Sat 1 July – Sun 23 July
Memoria is an exciting new exhibition by artist Alex Peckham, reflecting upon life and death. The debut showing of this exhibition at Phoenix Brighton combines large-scale sculpture with spoken and written narrative, as well as dynamic sound and lighting. The installation creates an environment that juxtaposes interior and exterior. It is in one sense a deconstructed living space – however, the surreal environment is also reminiscent of nature, embodying a dreamlike quality.
Alex Peckham is a UK-based artist whose practice encompasses sculpture, sound, light and moving image to produce powerful installation art. He has a particular interest in the combination of traditional fine art techniques with contemporary time-based media. His work has been shown at The Royal College of Art, Goldsmiths, Artist Residence, and many other galleries, events and institutions.
Much of Alex’s work features a strong process-driven aspect, and Memoria continues this practice. His previous work, Interstice, involved the painstaking creation of an intricately-patterned inverted crystal boat. Memoria features an even lengthier process, with each wing of the giant insect being covered entirely by hand with tiny tufts of imitation fur.

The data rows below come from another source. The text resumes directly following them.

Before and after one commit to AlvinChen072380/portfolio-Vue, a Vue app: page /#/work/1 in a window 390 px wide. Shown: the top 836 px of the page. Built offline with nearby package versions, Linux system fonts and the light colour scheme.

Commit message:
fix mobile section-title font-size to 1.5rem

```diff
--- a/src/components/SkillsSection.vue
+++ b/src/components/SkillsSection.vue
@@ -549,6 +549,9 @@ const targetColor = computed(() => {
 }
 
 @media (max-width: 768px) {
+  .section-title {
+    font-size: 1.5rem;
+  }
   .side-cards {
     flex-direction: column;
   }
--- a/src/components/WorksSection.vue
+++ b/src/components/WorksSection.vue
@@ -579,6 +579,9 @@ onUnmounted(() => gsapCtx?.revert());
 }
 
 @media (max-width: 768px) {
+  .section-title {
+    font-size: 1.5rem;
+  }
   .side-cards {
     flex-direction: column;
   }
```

“In one sense it is a penance, in another it is catharsis or meditation. It really depends on how I am feeling at the time. Actually cutting and forming each tuft is quite monotonous but I have a lot of practice and I’m very consistent now, so if I’m feeling stressed then I do that instead. It takes about five minutes to make ten tufts and I need more than one thousand for each wing, so it’s a slow process.”
The primary theme Memoria addresses is that of mortality, asking us to consider what is truly important in our own lives. Death undermines the rational, reminding us that in one sense, everything is pointless. Equally, art is not rational – it does not exist to serve society but instead to explore it. Alex seeks to explore whether art can help us understand this?

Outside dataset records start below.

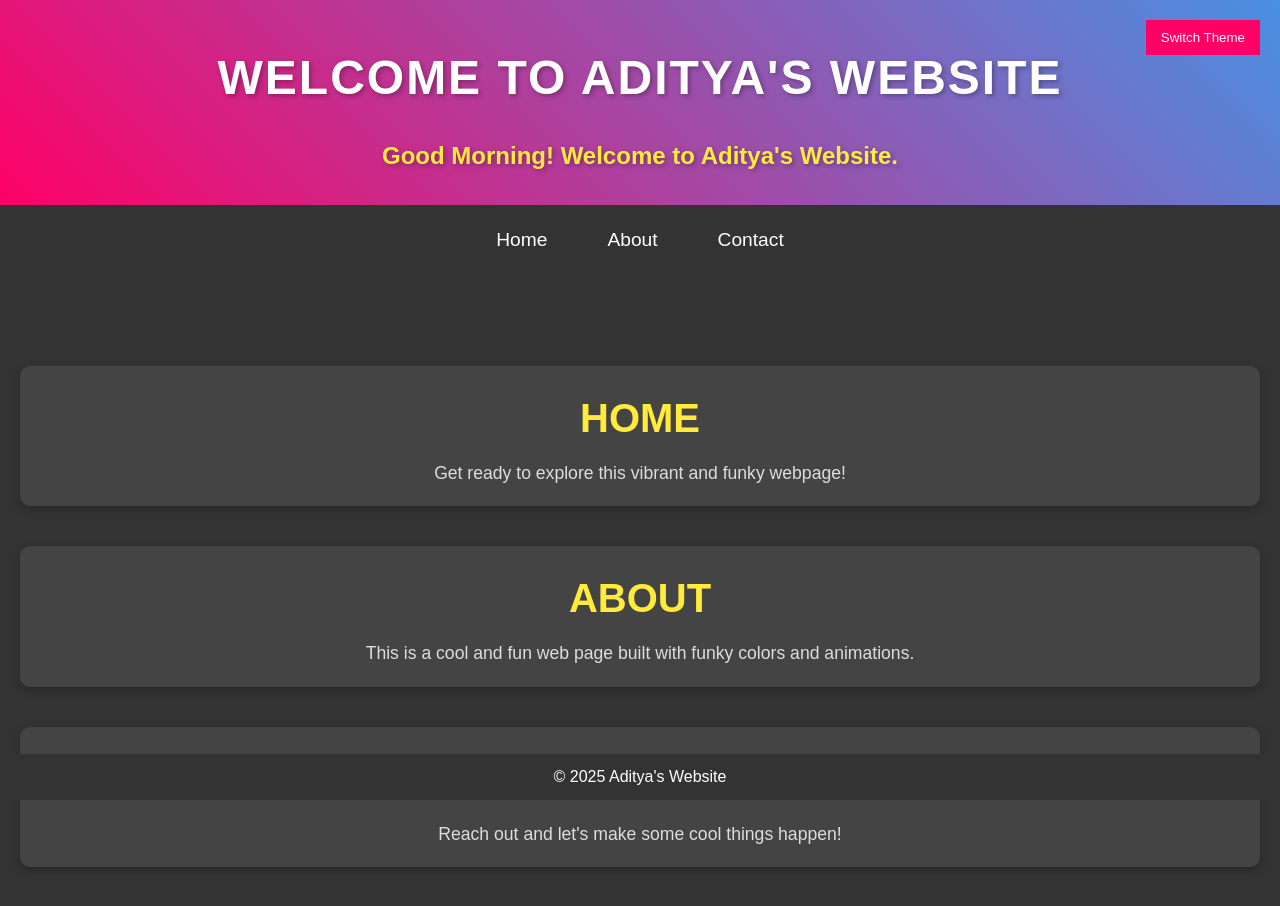
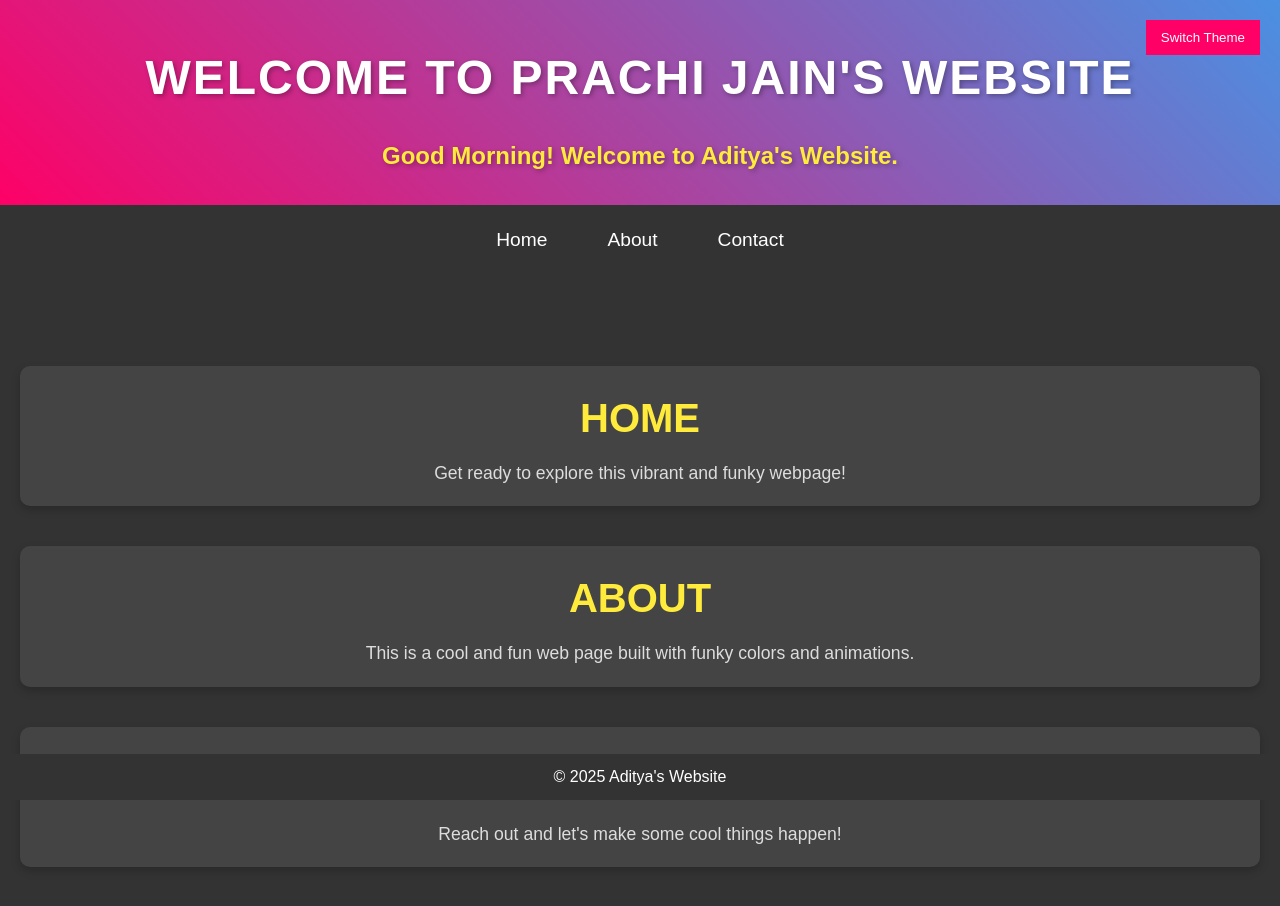
Before and after one commit to vodaassure/website, a plain HTML site: page index.html in a window 1280 px wide. Drawn offline with Linux system fonts and the light colour scheme.

Commit message:
Update index.html

```diff
--- a/index.html
+++ b/index.html
@@ -8,7 +8,7 @@
 </head>
 <body>
     <header>
-        <h1>Welcome to Aditya's Website</h1>
+        <h1>Welcome to Prachi Jain's Website</h1>
         <!-- Greeting will dynamically appear here -->
     </header>
     <nav>
```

Alex formerly held a senior role with internationally renowned artists’ group Blast Theory. He led technical development of many Blast Theory projects, including the multi-award-winning Karen and My One Demand, a 90-minute film shot entirely in one take and performed live on three consecutive nights on the streets of Toronto, broadcast to cinemas across the city during the Luminato film festival.
To accompany the exhibition, Phoenix Brighton is delighted to announce the event Artists in Conversation: Mortality and Art. What is loss? Have we fallen into a maelstrom of everyday activities and obligations at the expense of our own spiritual well-being? This fascinating event will take place on Weds 19 July, and joining Alex to discuss these questions will be artists Rachael Allen and Lorenza Ippolito. Each artist will present their views, followed by an open discussion with the audience.
Phoenix Arts Association was established by a group of artists in Brighton in 1991. Initially, the group rented some 20 workspaces in the current premises, Wellesley House. At the time, the site was planned for redevelopment. In 1996, with the support of Brighton Council and a grant from the Single Regeneration Budget, Phoenix was able to purchase the building, refurbish, and create up to 100 studios, together with two gallery exhibition facilities, education workshop spaces and larger workspaces for short-term projects.
10-14 Waterloo Place, Brighton BN2 9NB